By Sue Kiesewetter
SPRINGBORO - Jenny Carmack no longer is afraid to use power tools. And Shane Brown has a new respect for drywall installers.
The two Warren County Career Center teens have spent most of their junior year working on an 11,000-square-foot building that will soon become home to administrators at Springboro Community Schools.
Danny Britt and Will Allen cut trim for offices at the new administration building for Springboro Schools.
(Michael Snyder photo)
| ZOOM |
"Some of it's been pretty hard," said Brown, 18, of Deerfield Township. "When we first came in there was like nothing. Now, it's almost done. It makes me feel good."
About 115 juniors and seniors have taken turns working on the project since they began framing the structure on Dec. 3, 2001, said teacher Steve Williamson, who has overseen the carpentry program the past five years.
"This is by far the biggest project built by students," Williamson said. "One good thing I've noticed is they (students) take ownership. No one's goofing off."

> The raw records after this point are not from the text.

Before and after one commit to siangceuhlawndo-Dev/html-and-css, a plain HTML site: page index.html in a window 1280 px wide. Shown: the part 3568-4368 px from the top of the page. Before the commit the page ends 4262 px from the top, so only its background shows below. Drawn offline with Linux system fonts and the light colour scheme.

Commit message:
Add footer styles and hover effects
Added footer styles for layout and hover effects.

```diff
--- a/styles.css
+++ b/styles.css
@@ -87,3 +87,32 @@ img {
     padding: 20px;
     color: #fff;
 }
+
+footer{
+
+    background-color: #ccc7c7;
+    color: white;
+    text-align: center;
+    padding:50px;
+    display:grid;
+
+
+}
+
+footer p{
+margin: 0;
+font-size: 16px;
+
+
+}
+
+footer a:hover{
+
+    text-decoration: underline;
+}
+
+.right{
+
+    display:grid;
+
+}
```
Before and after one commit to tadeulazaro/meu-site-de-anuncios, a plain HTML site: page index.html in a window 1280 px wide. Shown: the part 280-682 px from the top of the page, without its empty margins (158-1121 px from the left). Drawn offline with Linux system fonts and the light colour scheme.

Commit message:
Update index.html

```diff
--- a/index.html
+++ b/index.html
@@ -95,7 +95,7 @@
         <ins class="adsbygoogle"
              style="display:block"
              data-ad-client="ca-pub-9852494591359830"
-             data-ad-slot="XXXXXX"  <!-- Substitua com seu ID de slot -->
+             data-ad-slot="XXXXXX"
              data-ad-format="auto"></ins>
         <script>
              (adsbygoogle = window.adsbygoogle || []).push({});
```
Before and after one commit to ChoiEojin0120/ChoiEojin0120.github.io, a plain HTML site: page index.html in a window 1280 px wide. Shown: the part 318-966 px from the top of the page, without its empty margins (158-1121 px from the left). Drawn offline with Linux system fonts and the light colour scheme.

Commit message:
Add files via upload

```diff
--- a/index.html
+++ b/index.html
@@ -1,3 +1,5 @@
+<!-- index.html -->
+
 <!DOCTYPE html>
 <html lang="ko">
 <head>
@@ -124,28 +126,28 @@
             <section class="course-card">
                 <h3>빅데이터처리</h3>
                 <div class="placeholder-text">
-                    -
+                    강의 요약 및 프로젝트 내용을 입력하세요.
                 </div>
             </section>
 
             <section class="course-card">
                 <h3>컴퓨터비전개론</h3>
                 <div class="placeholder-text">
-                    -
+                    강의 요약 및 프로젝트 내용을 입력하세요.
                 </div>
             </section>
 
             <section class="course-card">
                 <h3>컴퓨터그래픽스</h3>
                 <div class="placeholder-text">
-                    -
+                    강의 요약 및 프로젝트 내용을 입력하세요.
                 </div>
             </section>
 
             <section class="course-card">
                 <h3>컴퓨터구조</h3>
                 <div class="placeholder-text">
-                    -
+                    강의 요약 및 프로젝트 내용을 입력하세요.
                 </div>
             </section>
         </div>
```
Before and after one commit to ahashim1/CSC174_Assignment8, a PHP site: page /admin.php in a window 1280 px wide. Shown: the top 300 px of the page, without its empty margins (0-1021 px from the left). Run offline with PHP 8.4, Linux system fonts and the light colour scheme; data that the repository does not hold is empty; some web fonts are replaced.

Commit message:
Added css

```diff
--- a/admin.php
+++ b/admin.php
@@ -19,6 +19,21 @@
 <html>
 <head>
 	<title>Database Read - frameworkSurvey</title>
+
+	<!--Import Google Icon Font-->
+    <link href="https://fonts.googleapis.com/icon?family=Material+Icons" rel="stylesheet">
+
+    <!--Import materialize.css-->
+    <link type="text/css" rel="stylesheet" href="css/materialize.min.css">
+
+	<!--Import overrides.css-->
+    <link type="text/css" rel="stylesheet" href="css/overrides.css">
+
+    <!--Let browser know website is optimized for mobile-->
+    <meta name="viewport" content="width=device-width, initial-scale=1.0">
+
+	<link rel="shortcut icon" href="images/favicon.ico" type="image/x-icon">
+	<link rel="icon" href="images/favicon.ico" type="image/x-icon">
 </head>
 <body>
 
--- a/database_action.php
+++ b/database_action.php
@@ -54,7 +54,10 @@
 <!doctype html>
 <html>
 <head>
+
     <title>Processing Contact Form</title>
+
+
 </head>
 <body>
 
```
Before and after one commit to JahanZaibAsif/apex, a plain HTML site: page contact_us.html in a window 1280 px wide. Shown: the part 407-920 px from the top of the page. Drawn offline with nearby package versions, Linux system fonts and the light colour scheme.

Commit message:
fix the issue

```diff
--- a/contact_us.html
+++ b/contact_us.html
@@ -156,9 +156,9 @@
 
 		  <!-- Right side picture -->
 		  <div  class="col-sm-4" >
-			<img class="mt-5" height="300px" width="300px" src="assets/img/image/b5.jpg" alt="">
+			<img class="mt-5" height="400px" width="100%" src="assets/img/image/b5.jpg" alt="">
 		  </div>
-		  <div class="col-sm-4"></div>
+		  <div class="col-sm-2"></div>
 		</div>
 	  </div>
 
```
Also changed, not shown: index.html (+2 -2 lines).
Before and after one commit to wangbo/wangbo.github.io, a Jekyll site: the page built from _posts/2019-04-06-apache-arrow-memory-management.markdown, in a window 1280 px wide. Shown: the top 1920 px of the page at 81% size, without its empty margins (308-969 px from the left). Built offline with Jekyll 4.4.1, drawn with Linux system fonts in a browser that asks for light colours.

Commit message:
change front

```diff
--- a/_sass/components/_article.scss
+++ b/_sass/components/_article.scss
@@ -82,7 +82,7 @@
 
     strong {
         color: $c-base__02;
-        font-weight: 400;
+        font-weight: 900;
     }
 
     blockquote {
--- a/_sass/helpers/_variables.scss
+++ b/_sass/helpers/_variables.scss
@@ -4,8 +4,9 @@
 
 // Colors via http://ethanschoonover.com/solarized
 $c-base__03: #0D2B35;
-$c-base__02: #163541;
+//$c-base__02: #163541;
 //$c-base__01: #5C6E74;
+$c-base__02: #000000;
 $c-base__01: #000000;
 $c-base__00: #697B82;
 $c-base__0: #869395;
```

Students from the carpentry program and the electrical program, headed by Rick Centers, spend two to three hours at the site each day. By the time the students finish their two-year program, they will have been exposed to 20 different trade areas, he said.
All but pouring the foundation, plumbing, heating and brickwork is being completed by students, Williamson said.
"It's amazing to think we did this, said junior Brandon Hattley, 16, from Franklin. "I didn't think we could do something like this."
When finished, the building will have a value of $1.2 million but Springboro will have paid only about $764,000, Williamson said. Altogether the students will have used 175 gallons of paint for the walls, laid 3,240 feet of baseboard and put up 975 sheets of drywall.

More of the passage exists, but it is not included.